high is terrible; he is a great King over all the earth. He shall subdue
the people under us, and the nations under our feet. He shall choose our
inheritance for us, the excellency of Jacob whom he loved. Selah.”
I see in verse one ‘An Admonishment
To His Thanksgiving’. The clapping hands were to be an outward
expression of thanks and appreciation to the Lord. Today it has become
an expression of thanks to man. If one were to give God a hand it would
be in the lifting up the hands in worship to Him. This is one of the
reasons I am so opposed to this giving Jesus a hand. I was reminded in
our text that David had to encourage thanksgiving. What a sad state of
affairs. We are certainly living in an unthankful generation. I am
amazed at Christian folk who never acknowledge the reception of a gift.
May we never give a hint as God’s people that we are a part of this
unthankful generation. I am reminded in Romans 1:21 that the sin of
homosexuality began with an unthankful heart.
The second thought I would develop in
verses 1-4 is ‘An Applause Of Thanksgiving’. I find there are
four things David gives the applause of thanks in behalf of. Let us
unpack each before our hearts today. May they cause us to lift our
hands upward in applause to our Great God.
In verse 1 I find there is ‘An
Applause For His Triumph’. David encourages that the voices keep
time with the hands by a long continual shout. The word ‘triumph’
means the splendid victories won by a conquering King. How can our
praise ever find end if we were to begin to praise Him for past
victories that He has won in our own lives?
In verse 2 we find there is ‘An
Applause For His Terror’. David speaks of ‘…the LORD most high…’
The title ‘LORD’ is the word for Jehovah or the great I AM. He
is the one who is self-sufficient and depends upon nothing or no one for
His existence.

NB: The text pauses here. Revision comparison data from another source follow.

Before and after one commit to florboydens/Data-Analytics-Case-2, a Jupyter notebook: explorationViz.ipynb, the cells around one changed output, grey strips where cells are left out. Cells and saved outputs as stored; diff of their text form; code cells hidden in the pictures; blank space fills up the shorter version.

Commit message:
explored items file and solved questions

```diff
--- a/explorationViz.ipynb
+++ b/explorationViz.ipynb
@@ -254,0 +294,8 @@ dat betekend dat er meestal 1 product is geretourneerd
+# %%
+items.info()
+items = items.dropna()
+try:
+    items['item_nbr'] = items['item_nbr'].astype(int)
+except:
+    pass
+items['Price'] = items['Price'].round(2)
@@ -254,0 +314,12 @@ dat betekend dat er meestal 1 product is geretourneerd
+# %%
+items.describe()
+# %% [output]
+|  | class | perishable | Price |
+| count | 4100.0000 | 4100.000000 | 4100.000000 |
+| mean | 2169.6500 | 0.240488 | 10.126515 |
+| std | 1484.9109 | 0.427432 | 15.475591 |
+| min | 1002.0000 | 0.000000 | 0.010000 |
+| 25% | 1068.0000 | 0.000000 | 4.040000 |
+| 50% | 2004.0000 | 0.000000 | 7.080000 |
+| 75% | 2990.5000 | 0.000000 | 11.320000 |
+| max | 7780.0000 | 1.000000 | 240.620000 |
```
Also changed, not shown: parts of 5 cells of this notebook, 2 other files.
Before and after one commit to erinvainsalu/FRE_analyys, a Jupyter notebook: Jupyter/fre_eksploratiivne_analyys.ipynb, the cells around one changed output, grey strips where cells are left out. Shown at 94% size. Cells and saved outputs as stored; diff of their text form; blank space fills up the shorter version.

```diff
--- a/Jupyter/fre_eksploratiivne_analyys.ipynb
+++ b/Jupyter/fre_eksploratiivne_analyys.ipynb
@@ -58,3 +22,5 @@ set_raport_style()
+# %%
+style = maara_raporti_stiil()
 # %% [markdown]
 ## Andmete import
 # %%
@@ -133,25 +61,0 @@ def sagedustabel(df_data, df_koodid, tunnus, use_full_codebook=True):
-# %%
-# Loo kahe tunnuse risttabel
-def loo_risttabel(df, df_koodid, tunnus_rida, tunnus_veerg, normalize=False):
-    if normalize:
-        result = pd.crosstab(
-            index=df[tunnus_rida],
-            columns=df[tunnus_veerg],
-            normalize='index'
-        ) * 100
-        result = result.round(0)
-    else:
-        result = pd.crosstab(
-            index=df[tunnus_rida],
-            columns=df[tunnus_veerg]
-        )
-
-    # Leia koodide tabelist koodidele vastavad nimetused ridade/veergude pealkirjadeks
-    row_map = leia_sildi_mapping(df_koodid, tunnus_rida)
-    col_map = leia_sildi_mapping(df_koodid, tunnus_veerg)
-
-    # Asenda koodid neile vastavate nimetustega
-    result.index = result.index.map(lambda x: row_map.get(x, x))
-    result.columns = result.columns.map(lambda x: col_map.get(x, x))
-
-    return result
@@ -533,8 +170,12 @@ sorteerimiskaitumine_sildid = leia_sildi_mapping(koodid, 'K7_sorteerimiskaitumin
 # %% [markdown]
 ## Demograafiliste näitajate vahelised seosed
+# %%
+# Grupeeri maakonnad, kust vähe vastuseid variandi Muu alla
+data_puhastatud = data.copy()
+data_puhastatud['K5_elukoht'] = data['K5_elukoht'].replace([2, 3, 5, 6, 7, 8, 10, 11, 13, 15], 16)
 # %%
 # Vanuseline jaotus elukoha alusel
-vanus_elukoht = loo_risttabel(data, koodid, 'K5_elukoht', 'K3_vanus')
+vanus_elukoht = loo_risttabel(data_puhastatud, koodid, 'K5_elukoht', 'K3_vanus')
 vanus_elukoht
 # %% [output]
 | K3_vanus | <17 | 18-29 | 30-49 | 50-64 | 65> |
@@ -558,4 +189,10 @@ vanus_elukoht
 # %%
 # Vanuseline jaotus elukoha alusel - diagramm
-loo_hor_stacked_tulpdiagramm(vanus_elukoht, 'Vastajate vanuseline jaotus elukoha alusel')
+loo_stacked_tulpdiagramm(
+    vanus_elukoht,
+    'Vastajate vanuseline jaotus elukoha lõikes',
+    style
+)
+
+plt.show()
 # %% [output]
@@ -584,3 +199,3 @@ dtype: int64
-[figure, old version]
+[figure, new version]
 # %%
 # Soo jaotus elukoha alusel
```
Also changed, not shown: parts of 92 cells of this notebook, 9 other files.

The title ‘most high’ tells us He is great in
power, lofty in dominion, and elevated in all His glory. This verse
speaks of our God’s omnipotence that is His all powerfulness. This
power can be used to crush His enemies or to protect His people all at
the same time. Our God is not a local King over a small area of land
and people but He is the King of Kings over all the heaven, earth, and
that is under the earth. Why, He is even in charge down in Hell. Let
us lift our hands in praise to the King.
In verse 3 David asks us to give ‘An
Applause To His Throne’. We are reminded the battle is not ours.
We will not have to raise our hands to do anything but give Him praise
and glory. He shall subdue all people, nations, and His enemies and
ours shall be under our feet. No wonder Isaiah said, ‘I saw the Lord
high and lifted up’.
In verse 4 we are asked to give Him ‘An
Applause To His Treasure’. I am glad we can submit our will to
His. He will choose our inheritance and a grand one it will be. He
gives the example of His love for Jacob and the position He gave to His
people to remind us of His ability to choose right for us. My, how all
of this makes you want to lift up holy hands in adoration to our great
King. It is fitting that the stanza would end with the word, ‘Selah’.
Well, what do your think about that? Let us stop and look unto Him, for
soon and very soon we are going to see the King.